We haven’t quite reached that with Birmingham Contemporary Music Group, though over their quarter-century of existence they have furnished the repertoire with many pieces worthy of further hearings.
And on Sunday we heard a repeat performance (something of a rarity in itself for contemporary works) of a recent BCMG goodie, Only the Sound Remains for viola and chamber ensemble.
At 35 minutes this is probably Howard Skempton’s longest composition (he has a reputation as a miniaturist), and constitutes a valuable addition to such a limited repertoire. During an interval discussion, Webern was frequently referred to, but it was Berg’s Violin Concerto which came to mind during a work which ruminates elegiacally, which gleams with sought-after sunshine, which is so expertly, sensitively scored, and in which passages remain in the memory. How much music today can say that?
Christopher Yates was the expressive soloist, and Martyn Brabbins the coaxing, assiduous conductor, also presiding offstage over an engaging account of Words and Music, a radio play with words by Samuel Beckett, and music added much later by Morton Feldman.
This is a piece which, like Richard Strauss’ Capriccio, explores the relationship between words and music, and engages throughout in the irony of its text and the subtlety of its music. William Oxborrow and Thomas Howes were the disembodied actors presenting themselves through stark loudspeakers – and didn’t it work!
It was perhaps tactless to sandwich between these two masterly composers the world premiere of Deep, by the Japanese Shiori Usui, BCMG composer-in-residence, and herself an enthusiastic voice-medium performer.

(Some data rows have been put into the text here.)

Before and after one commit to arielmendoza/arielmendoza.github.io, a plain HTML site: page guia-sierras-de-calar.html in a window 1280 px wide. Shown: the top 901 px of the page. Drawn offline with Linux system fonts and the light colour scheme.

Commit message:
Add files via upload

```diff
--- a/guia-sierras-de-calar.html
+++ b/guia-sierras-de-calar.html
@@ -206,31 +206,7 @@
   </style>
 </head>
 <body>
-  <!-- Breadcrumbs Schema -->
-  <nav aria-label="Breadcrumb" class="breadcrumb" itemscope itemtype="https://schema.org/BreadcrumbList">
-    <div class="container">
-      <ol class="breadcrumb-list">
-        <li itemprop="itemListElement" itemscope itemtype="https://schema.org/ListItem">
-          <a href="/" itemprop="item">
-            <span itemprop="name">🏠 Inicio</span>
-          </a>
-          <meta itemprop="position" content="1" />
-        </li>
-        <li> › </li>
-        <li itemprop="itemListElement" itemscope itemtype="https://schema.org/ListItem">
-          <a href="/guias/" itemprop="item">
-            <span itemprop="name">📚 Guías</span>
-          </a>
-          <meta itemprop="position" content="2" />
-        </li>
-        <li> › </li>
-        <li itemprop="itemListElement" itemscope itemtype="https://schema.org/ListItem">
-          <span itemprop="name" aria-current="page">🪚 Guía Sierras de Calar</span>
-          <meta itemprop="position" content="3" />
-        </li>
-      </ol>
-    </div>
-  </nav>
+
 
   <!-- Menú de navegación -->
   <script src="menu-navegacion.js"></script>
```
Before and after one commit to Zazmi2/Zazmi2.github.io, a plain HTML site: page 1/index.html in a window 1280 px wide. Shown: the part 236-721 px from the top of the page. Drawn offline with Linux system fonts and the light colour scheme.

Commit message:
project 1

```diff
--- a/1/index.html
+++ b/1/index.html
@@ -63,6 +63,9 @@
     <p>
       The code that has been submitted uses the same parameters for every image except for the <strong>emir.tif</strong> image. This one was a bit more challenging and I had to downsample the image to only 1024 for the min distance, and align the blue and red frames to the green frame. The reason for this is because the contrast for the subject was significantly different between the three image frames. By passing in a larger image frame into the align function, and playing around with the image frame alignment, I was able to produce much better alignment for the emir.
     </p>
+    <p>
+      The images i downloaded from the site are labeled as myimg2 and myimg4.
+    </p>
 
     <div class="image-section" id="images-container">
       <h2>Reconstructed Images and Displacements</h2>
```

Audience-members sat around on special cushions in order to experience floor-vibrations, instrumentalists interweaving among them as well as playing to us down from the galleries. There were some wonderful submarine rumblings amid these surround-effects, but we also heard jungle-resonances – not least among the belchings which punctuated a glitztily romantic piano solo as the conclusion approached. Too much aural extravagance, perhaps, from the composer.